Transferring to the linguistics program felt like coming home. In my fellow graduate students,  I found kindred spirits. Since we were all expected to take undergraduate classes, the fact that I had virtually no background in linguistics didn’t present much of a problem. I boldly asked the simplest questions “what is the subject in that passive?” which were generously interpreted as deep (“what is a subject?”). Chuck Fillmore and Paul Kay co-taught a course in which they formulated an evolving version of construction grammar. They filled their classes with laughter, a sense of shared curiosity, and a deep appreciation for the richness of language. George Lakoff taught a graduate level “boot camp” where we all learned to come up with examples and counter-examples to formulate and then challenge every idea. He always made time for students, happy to talk shop for hours at the slightest provocation. I was giddy that we were encouraged to take classes in computer science, psychology, cognitive science, and education, with faculty from the same varied departments sharing the narrow halls of a drafty temporary barracks with a dozen of us graduate students.

By sheer luck, I landed a faculty position right after graduating, at UCSD: in a brilliant and eclectic linguistics department with strong ties to the cognitive science department.
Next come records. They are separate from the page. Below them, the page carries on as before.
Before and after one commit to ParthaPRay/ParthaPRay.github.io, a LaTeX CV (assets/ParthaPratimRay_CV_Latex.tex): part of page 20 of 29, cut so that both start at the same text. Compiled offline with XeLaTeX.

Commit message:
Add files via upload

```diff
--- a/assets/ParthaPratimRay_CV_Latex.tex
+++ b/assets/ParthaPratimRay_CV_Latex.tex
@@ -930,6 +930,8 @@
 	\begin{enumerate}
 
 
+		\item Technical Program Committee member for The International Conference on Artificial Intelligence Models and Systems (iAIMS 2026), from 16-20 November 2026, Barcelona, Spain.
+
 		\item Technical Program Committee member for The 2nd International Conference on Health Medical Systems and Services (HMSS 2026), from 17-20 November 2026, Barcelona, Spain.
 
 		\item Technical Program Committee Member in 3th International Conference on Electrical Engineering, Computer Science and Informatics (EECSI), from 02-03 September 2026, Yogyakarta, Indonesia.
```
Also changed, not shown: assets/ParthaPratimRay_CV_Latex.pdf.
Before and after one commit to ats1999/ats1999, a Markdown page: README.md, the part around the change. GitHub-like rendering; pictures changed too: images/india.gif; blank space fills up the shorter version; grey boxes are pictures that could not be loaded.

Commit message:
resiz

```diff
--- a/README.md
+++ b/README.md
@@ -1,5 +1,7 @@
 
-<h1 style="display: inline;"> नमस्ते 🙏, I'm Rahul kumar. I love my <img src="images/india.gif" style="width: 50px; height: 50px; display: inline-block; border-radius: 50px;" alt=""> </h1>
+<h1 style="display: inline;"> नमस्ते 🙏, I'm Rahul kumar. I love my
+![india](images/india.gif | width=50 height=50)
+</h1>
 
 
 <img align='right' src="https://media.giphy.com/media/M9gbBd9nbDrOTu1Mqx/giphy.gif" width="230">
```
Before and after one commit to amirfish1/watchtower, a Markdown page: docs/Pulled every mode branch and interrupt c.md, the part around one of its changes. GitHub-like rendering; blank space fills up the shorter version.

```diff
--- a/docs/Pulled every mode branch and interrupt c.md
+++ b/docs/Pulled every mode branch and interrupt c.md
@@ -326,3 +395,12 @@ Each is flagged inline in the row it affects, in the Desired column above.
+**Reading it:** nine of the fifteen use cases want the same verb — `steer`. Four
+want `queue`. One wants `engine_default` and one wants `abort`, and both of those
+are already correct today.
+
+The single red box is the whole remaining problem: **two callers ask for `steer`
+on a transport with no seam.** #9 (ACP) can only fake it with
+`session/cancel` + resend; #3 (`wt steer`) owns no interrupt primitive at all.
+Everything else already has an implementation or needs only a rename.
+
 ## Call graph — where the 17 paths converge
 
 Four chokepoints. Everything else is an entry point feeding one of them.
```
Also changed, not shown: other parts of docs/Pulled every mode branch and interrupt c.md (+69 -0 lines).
Luminaries included Liz Bates, Jeff Elman, Marta Kutas, Ron Langacker, and David Perlmutter. It was at UCSD that I learned to appreciate the wealth of evidence for the usage-based approach to language. I also began to take part in the sort of experimental work that I had always felt was important.

I would have happily stayed at UCSD for my entire career, but my husband and I were commuting as he finished his postdoc in the Bay Area. When I interviewed for a new job at UIUC, I attempted to hide my pregnancy under a blousy dress, only later learning that this was entirely unnecessary (and unsuccessful). At UIUC, I found another welcoming community, where I was exposed to new perspectives and new skills. Like UCSD, UIUC had an active cognitive science community at the Beckman Institute, with Kay Bock, Gary Dell, Cindy Fisher, Susan Garnsey, Greg Murphy and Brian Ross. I came to appreciate how to apply the constructionist perspective to learning and processing work, enjoying the thrill of collaborative research.

I’ve come to feel that moving is the best way to grow as a researcher, as day to day interactions with new colleagues have a way of suffusing one’s thinking with new perspectives and ideas. In 2004, we came to Princeton, an hour from where I grew up in Pennsylvania. The cutting-edge work here in experimental methods, neuroscience, and machine learning has convinced me that linguistics needs to embrace the full range of methods at our disposal.

I also now see that there are many unifying themes across newer work in linguistics. The usage-based constructionist perspective offers theoretical grounding for the growing field of sociolinguistics by emphasizing that language is a complex dynamic system with an important social dimension. The approach is also a natural counterpart to the healthy field of laboratory phonology, applied to grammar rather than sound:  both emphasize that generalizations emerge from learned distributions constrained by our general perceptual and cognitive abilities. The impressive strides being made within machine learning provides evidence that language can be learned, while simultaneously making clear that communicative goals are required to shape what it is that we learn.

Thanks to brilliant and committed students and postdocs, I’ve been able to branch out recently into projects on polysemy, second language learning, conceptual metaphor processing, computational linguistics, and language learning in individuals on the Autism spectrum. An appreciation of language’s complexities and nuances provides fertile ground for a panoply of research topics, constrained only by time and resources. As far as these constraints go, I appreciate that I have been immensely lucky.

But linguistics has a lot to offer both academia and our broader communities.  Embracing interdisciplinary efforts and keeping up with rapid changes within the field and beyond, hold the key to its future success.

Thanks for reading and if you want to donate to the LINGUIST List, you can do so here: https://funddrive.linguistlist.org/donate/

All the best,
–the LL Team